[Change detection outputs]
☆ ☆ ☆
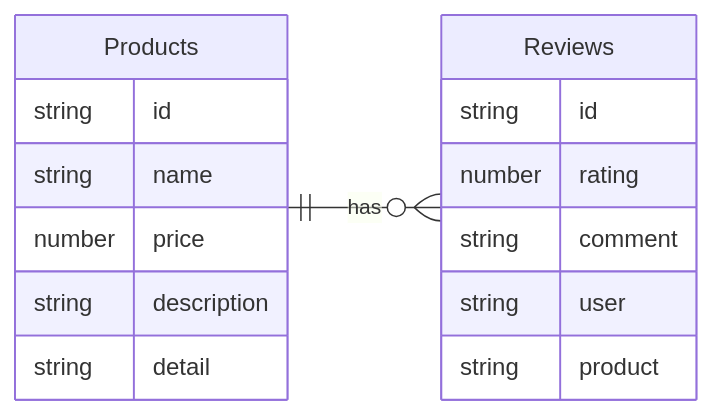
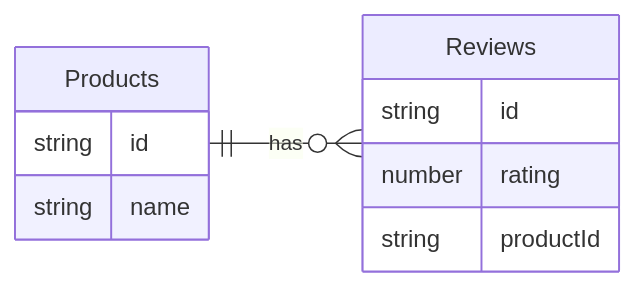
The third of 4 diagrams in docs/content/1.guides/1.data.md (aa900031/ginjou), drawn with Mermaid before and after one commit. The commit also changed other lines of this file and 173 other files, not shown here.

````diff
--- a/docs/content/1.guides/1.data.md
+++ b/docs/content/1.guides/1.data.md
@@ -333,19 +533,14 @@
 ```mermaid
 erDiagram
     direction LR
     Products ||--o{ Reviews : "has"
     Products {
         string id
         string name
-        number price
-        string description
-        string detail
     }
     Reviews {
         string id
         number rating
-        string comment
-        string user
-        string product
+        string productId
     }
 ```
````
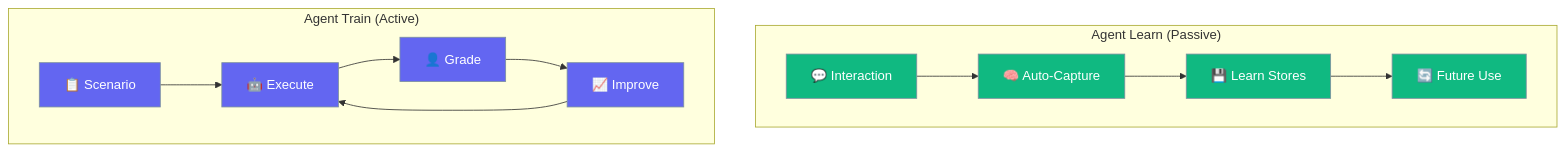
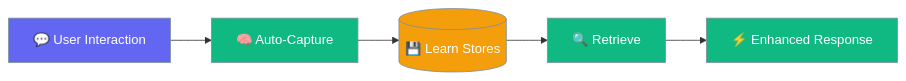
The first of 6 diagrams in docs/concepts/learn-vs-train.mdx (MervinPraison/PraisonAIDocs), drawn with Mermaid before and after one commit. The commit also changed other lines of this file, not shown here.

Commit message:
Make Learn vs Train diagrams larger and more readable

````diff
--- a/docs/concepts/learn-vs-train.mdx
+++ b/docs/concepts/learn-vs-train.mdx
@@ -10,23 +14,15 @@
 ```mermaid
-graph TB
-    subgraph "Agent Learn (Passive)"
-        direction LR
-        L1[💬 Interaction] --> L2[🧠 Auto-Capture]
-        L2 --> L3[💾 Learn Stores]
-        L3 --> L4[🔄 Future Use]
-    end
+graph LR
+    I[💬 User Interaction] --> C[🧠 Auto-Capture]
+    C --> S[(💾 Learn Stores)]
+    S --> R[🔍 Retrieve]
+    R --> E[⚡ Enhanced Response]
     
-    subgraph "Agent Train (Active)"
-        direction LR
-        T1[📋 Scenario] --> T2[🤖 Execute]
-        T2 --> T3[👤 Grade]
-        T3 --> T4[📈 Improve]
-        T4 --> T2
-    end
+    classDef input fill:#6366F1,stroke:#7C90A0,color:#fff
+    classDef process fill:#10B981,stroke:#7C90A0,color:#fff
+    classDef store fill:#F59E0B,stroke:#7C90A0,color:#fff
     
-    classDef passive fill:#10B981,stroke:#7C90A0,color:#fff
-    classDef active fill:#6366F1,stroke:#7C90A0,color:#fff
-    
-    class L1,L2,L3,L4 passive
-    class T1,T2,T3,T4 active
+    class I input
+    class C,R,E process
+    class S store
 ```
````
☆ ☆ ☆
* _Work item_: Output nothing but the number of lines in the data containing the string "docs".

* _Exercise result_: 6